**What this task involves**
Return each line of the data below verbatim; pictures are to be left out.

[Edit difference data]

Content starts

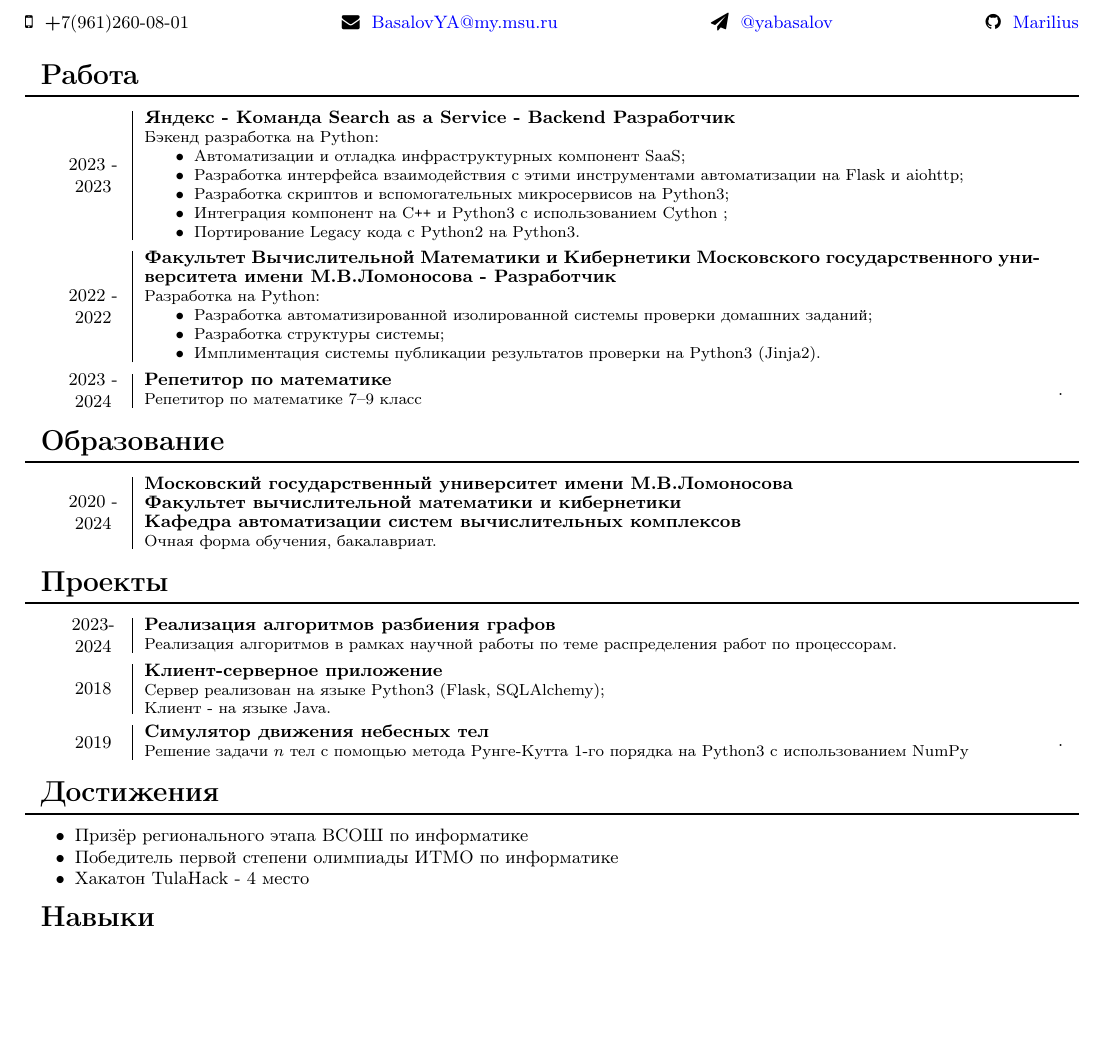
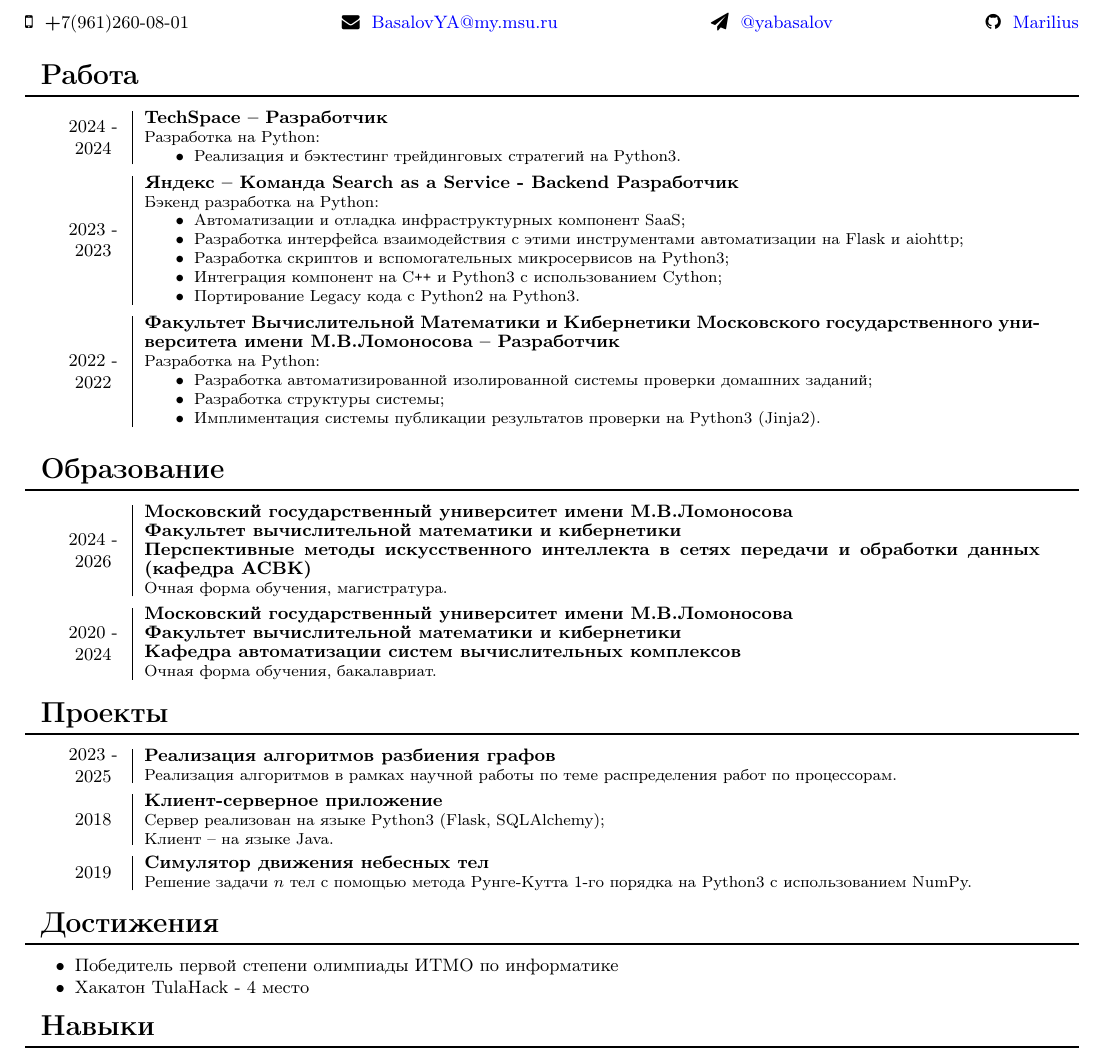
Before and after one commit to Marilius/CV, a LaTeX document (main.tex): part of the page, cut so that both start at the same text, the shorter picture padded with empty space. Compiled offline with pdfLaTeX.

Commit message:
обновил резюме

```diff
--- a/main.tex
+++ b/main.tex
@@ -93,22 +93,32 @@
     \small
 
     \section{\ru{Работа}\en{Work}}
-        \entry {\interval{2023}{2023}}
-        {\ru{Яндекс}\en{Yandex} - \ru{Команда Search as a Service}\en{Search as a Service} - Backend \ru{Разработчик}\en{Engineer}}
+        \entry{\interval{2024}{2024}}
+        {TechSpace -- \ru{Разработчик}\en{Engineer}}
+        {\ru{Разработка на Python}\en{Python development}:
+        	\begin{itemize}
+        		\item \ru{Реализация и бэктестинг трейдинговых стратегий на Python3}\en{TODO}.
+        	\end{itemize}
+        }
+
+        \vspace{.5em}
+
+        \entry{\interval{2023}{2023}}
+        {\ru{Яндекс}\en{Yandex} -- \ru{Команда Search as a Service}\en{Search as a Service} - Backend \ru{Разработчик}\en{Engineer}}
         {\ru{Бэкенд разработка на Python}\en{Backend Python development}:
         	\begin{itemize}
         		\item \ru{Автоматизации и отладка инфраструктурных компонент SaaS}\en{Automation and debugging of SaaS infrastructure components};
                 \item \ru{Разработка интерфейса взаимодействия с этими инструментами автоматизации на Flask и aiohttp}\en{Development of an interface for interaction with these automation tools using Flask and aiohttp};
         		\item \ru{Разработка скриптов и вспомогательных микросервисов на Python3}\en{Development of scripts and auxiliary microservices in Python3};
-        		\item \ru{Интеграция компонент на C\texttt{++} и Python3 с использованием Cython }\en{Integrating C\texttt{++} and Python3 components using Cython};
+        		\item \ru{Интеграция компонент на C\texttt{++} и Python3 с использованием Cython}\en{Integrating C\texttt{++} and Python3 components using Cython};
                 \item \ru{Портирование Legacy кода с Python2 на Python3}\en{Porting Legacy code from Python2 to Python3}.
         	\end{itemize}
         }
 
         \vspace{.5em}
 
-        \entry {\interval{2022}{2022}}
-        {\ru{Факультет Вычислительной Математики и Кибернетики Московского государственного университета имени М.В.Ломоносова}\en{CMC MSU} -
+        \entry{\interval{2022}{2022}}
+        {\ru{Факультет Вычислительной Математики и Кибернетики Московского государственного университета имени М.В.Ломоносова}\en{CMC MSU} --
         \ru{Разработчик}\en{Engineer}}
         {\ru{Разработка на Python}\en{Python development}:
         	\begin{itemize}
@@ -120,9 +130,9 @@
 
         \vspace{.5em}
 
-        \entry {\interval{2023}{2024}}
-        {\ru{Репетитор по математике}\en{Math tutor}}
-        {\ru{Репетитор по математике 7--9 класс}\en{Math tutor for grades 7--9}}.
+        % \entry {\interval{2023}{2024}}
+        % {\ru{Репетитор по математике}\en{Math tutor}}
+        % {\ru{Репетитор по математике 7--9 класс}\en{Math tutor for grades 7--9}}.
         % {\ru{Разработка на Python}\en{Python development}:
         % 	\begin{itemize}
         % 		\item \ru{Разработка и поддержка инфраструктуры для торговли криптовалютами} \en{Development and maintenance of infrastructure for crypto trading}.
@@ -142,7 +152,16 @@
     \vspace{.5em}
 
 	\section{\ru{Образование}\en{Education}}
-        \entry {\interval{2020}{\ru{2024}\en{2024}}}
+        \entry{\interval{2024}{2026}}
+        {\ru{Московский государственный университет имени М.В.Ломоносова}\en{Lomonosov Moscow State University} \\
+        \ru{Факультет вычислительной математики и кибернетики}\en{Faculty of Computational Mathematics and Cybernetics}\\
+        \ru{Перспективные методы искусственного интеллекта в сетях передачи и обработки данных (кафедра АСВК)}\en{Advanced Methods of Artificial Intelligence in Data Transmission and Processing Networks. (Department of Computer Systems and Automation)}
+        }
+        {\ru{Очная форма обучения, магистратура.}\en{Master's degree.}}
+
+        \vspace{.5em}
+
+        \entry{\interval{2020}{2024}}
         {\ru{Московский государственный университет имени М.В.Ломоносова}\en{Lomonosov Moscow State University} \\
         \ru{Факультет вычислительной математики и кибернетики}\en{Faculty of Computational Mathematics and Cybernetics}\\
         \ru{Кафедра автоматизации систем вычислительных комплексов}\en{Department of Computer Systems and Automation}
@@ -152,16 +171,16 @@
     \vspace{.5em}
 
     \section{\ru{Проекты}\en{Projects}}
-        \entry {2023-2024}
+        \entry{\interval{2023}{2025}}
         {\ru{Реализация алгоритмов разбиения графов}\en{Implementation of graph partitioning algorithms}}
         {\ru{Реализация алгоритмов в рамках научной работы по теме распределения работ по процессорам}\en{Implementation of algorithms as part of scientific work on the distribution of workload across processors}.}
 
         \vspace{.5em}
 
-        \entry {2018}
+        \entry{2018}
         {\ru{Клиент-серверное приложение}\en{Client-Server Application}}
         {\ru{Сервер реализован на языке Python3 (Flask, SQLAlchemy);\\
-        Клиент - на языке Java}\en{The server is implemented in Python3 (Flask, SQLAlchemy)\\The client is implemented in Java}.}
+        Клиент -- на языке Java}\en{The server is implemented in Python3 (Flask, SQLAlchemy)\\The client is implemented in Java}.}
 
         % \vspace{.5em}
 
@@ -172,18 +191,27 @@
 
         \vspace{.5em}
 
-        \entry {2019}
+        \entry{2019}
         {\ru{Симулятор движения небесных тел}\en{Celestial bodies motion simulator}}
-        {\ru{Решение задачи $n$ тел с помощью метода Рунге-Кутта 1-го порядка на Python3 с использованием NumPy}\en{Solving n-body problem with 1st order Runge-Kutta method in Python3 using NumPy}}.
+        {\ru{Решение задачи $n$ тел с помощью метода Рунге-Кутта 1-го порядка на Python3 с использованием NumPy}\en{Solving n-body problem with 1st order Runge-Kutta method in Python3 using NumPy}.}
 
         \vspace{.5em}
 
     \section{\ru{Достижения}\en{Achievements}}
         \begin{itemize}
-            \item \ru{Призёр регионального этапа ВСОШ по информатике}\en{Prize-winner of regional stage of the all-russian olympiad of school students in informatics.}
-            \item \ru{Победитель первой степени олимпиады ИТМО по информатике}\en{Winner of the open Olympiad of schoolchildren in informatic (ITMO).}
+            % \item \ru{Призёр регионального этапа ВСОШ по информатике}\en{Prize-winner of regional stage of the all-russian olympiad of school students in informatics}
+            \item \ru{Победитель первой степени олимпиады ИТМО по информатике}\en{Winner of the open Olympiad of schoolchildren in informatic (ITMO)}
             \item \ru{Хакатон TulaHack - 4 место}\en{Hackathon TulaHack - 4th place}
         \end{itemize}
+
+    % \vspace{.5em}
+    % \section{\ru{Публикации}\en{TODO}}
+    %     \begin{itemize}
+    %         % \item \ru{Призёр регионального этапа ВСОШ по информатике}\en{Prize-winner of regional stage of the all-russian olympiad of school students in informatics}
+    %         \item \ru{Победитель первой степени олимпиады ИТМО по информатике}\en{Winner of the open Olympiad of schoolchildren in informatic (ITMO)}
+    %         \item \ru{Хакатон TulaHack - 4 место}\en{Hackathon TulaHack - 4th place}
+    %     \end{itemize}
+
 
     \section{\ru{Навыки}\en{Skills}}
     	\begin{tabular}{ >{\bfseries}r | l }
```
Also changed, not shown: CV_RU.pdf, main.tex (2 more changed lines), 1 other file.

Content ends

**Response to this exercise**
Before and after one commit to Marilius/CV, a LaTeX document (main.tex): part of the page, cut so that both start at the same text, the shorter picture padded with empty space. Compiled offline with pdfLaTeX.

Commit message:
обновил резюме

```diff
--- a/main.tex
+++ b/main.tex
@@ -93,22 +93,32 @@
     \small
 
     \section{\ru{Работа}\en{Work}}
-        \entry {\interval{2023}{2023}}
-        {\ru{Яндекс}\en{Yandex} - \ru{Команда Search as a Service}\en{Search as a Service} - Backend \ru{Разработчик}\en{Engineer}}
+        \entry{\interval{2024}{2024}}
+        {TechSpace -- \ru{Разработчик}\en{Engineer}}
+        {\ru{Разработка на Python}\en{Python development}:
+        	\begin{itemize}
+        		\item \ru{Реализация и бэктестинг трейдинговых стратегий на Python3}\en{TODO}.
+        	\end{itemize}
+        }
+
+        \vspace{.5em}
+
+        \entry{\interval{2023}{2023}}
+        {\ru{Яндекс}\en{Yandex} -- \ru{Команда Search as a Service}\en{Search as a Service} - Backend \ru{Разработчик}\en{Engineer}}
         {\ru{Бэкенд разработка на Python}\en{Backend Python development}:
         	\begin{itemize}
         		\item \ru{Автоматизации и отладка инфраструктурных компонент SaaS}\en{Automation and debugging of SaaS infrastructure components};
                 \item \ru{Разработка интерфейса взаимодействия с этими инструментами автоматизации на Flask и aiohttp}\en{Development of an interface for interaction with these automation tools using Flask and aiohttp};
         		\item \ru{Разработка скриптов и вспомогательных микросервисов на Python3}\en{Development of scripts and auxiliary microservices in Python3};
-        		\item \ru{Интеграция компонент на C\texttt{++} и Python3 с использованием Cython }\en{Integrating C\texttt{++} and Python3 components using Cython};
+        		\item \ru{Интеграция компонент на C\texttt{++} и Python3 с использованием Cython}\en{Integrating C\texttt{++} and Python3 components using Cython};
                 \item \ru{Портирование Legacy кода с Python2 на Python3}\en{Porting Legacy code from Python2 to Python3}.
         	\end{itemize}
         }
 
         \vspace{.5em}
 
-        \entry {\interval{2022}{2022}}
-        {\ru{Факультет Вычислительной Математики и Кибернетики Московского государственного университета имени М.В.Ломоносова}\en{CMC MSU} -
+        \entry{\interval{2022}{2022}}
+        {\ru{Факультет Вычислительной Математики и Кибернетики Московского государственного университета имени М.В.Ломоносова}\en{CMC MSU} --
         \ru{Разработчик}\en{Engineer}}
         {\ru{Разработка на Python}\en{Python development}:
         	\begin{itemize}
@@ -120,9 +130,9 @@
 
         \vspace{.5em}
 
-        \entry {\interval{2023}{2024}}
-        {\ru{Репетитор по математике}\en{Math tutor}}
-        {\ru{Репетитор по математике 7--9 класс}\en{Math tutor for grades 7--9}}.
+        % \entry {\interval{2023}{2024}}
+        % {\ru{Репетитор по математике}\en{Math tutor}}
+        % {\ru{Репетитор по математике 7--9 класс}\en{Math tutor for grades 7--9}}.
         % {\ru{Разработка на Python}\en{Python development}:
         % 	\begin{itemize}
         % 		\item \ru{Разработка и поддержка инфраструктуры для торговли криптовалютами} \en{Development and maintenance of infrastructure for crypto trading}.
@@ -142,7 +152,16 @@
     \vspace{.5em}
 
 	\section{\ru{Образование}\en{Education}}
-        \entry {\interval{2020}{\ru{2024}\en{2024}}}
+        \entry{\interval{2024}{2026}}
+        {\ru{Московский государственный университет имени М.В.Ломоносова}\en{Lomonosov Moscow State University} \\
+        \ru{Факультет вычислительной математики и кибернетики}\en{Faculty of Computational Mathematics and Cybernetics}\\
+        \ru{Перспективные методы искусственного интеллекта в сетях передачи и обработки данных (кафедра АСВК)}\en{Advanced Methods of Artificial Intelligence in Data Transmission and Processing Networks. (Department of Computer Systems and Automation)}
+        }
+        {\ru{Очная форма обучения, магистратура.}\en{Master's degree.}}
+
+        \vspace{.5em}
+
+        \entry{\interval{2020}{2024}}
         {\ru{Московский государственный университет имени М.В.Ломоносова}\en{Lomonosov Moscow State University} \\
         \ru{Факультет вычислительной математики и кибернетики}\en{Faculty of Computational Mathematics and Cybernetics}\\
         \ru{Кафедра автоматизации систем вычислительных комплексов}\en{Department of Computer Systems and Automation}
@@ -152,16 +171,16 @@
     \vspace{.5em}
 
     \section{\ru{Проекты}\en{Projects}}
-        \entry {2023-2024}
+        \entry{\interval{2023}{2025}}
         {\ru{Реализация алгоритмов разбиения графов}\en{Implementation of graph partitioning algorithms}}
         {\ru{Реализация алгоритмов в рамках научной работы по теме распределения работ по процессорам}\en{Implementation of algorithms as part of scientific work on the distribution of workload across processors}.}
 
         \vspace{.5em}
 
-        \entry {2018}
+        \entry{2018}
         {\ru{Клиент-серверное приложение}\en{Client-Server Application}}
         {\ru{Сервер реализован на языке Python3 (Flask, SQLAlchemy);\\
-        Клиент - на языке Java}\en{The server is implemented in Python3 (Flask, SQLAlchemy)\\The client is implemented in Java}.}
+        Клиент -- на языке Java}\en{The server is implemented in Python3 (Flask, SQLAlchemy)\\The client is implemented in Java}.}
 
         % \vspace{.5em}
 
@@ -172,18 +191,27 @@
 
         \vspace{.5em}
 
-        \entry {2019}
+        \entry{2019}
         {\ru{Симулятор движения небесных тел}\en{Celestial bodies motion simulator}}
-        {\ru{Решение задачи $n$ тел с помощью метода Рунге-Кутта 1-го порядка на Python3 с использованием NumPy}\en{Solving n-body problem with 1st order Runge-Kutta method in Python3 using NumPy}}.
+        {\ru{Решение задачи $n$ тел с помощью метода Рунге-Кутта 1-го порядка на Python3 с использованием NumPy}\en{Solving n-body problem with 1st order Runge-Kutta method in Python3 using NumPy}.}
 
         \vspace{.5em}
 
     \section{\ru{Достижения}\en{Achievements}}
         \begin{itemize}
-            \item \ru{Призёр регионального этапа ВСОШ по информатике}\en{Prize-winner of regional stage of the all-russian olympiad of school students in informatics.}
-            \item \ru{Победитель первой степени олимпиады ИТМО по информатике}\en{Winner of the open Olympiad of schoolchildren in informatic (ITMO).}
+            % \item \ru{Призёр регионального этапа ВСОШ по информатике}\en{Prize-winner of regional stage of the all-russian olympiad of school students in informatics}
+            \item \ru{Победитель первой степени олимпиады ИТМО по информатике}\en{Winner of the open Olympiad of schoolchildren in informatic (ITMO)}
             \item \ru{Хакатон TulaHack - 4 место}\en{Hackathon TulaHack - 4th place}
         \end{itemize}
+
+    % \vspace{.5em}
+    % \section{\ru{Публикации}\en{TODO}}
+    %     \begin{itemize}
+    %         % \item \ru{Призёр регионального этапа ВСОШ по информатике}\en{Prize-winner of regional stage of the all-russian olympiad of school students in informatics}
+    %         \item \ru{Победитель первой степени олимпиады ИТМО по информатике}\en{Winner of the open Olympiad of schoolchildren in informatic (ITMO)}
+    %         \item \ru{Хакатон TulaHack - 4 место}\en{Hackathon TulaHack - 4th place}
+    %     \end{itemize}
+
 
     \section{\ru{Навыки}\en{Skills}}
     	\begin{tabular}{ >{\bfseries}r | l }
```
Also changed, not shown: CV_RU.pdf, main.tex (2 more changed lines), 1 other file.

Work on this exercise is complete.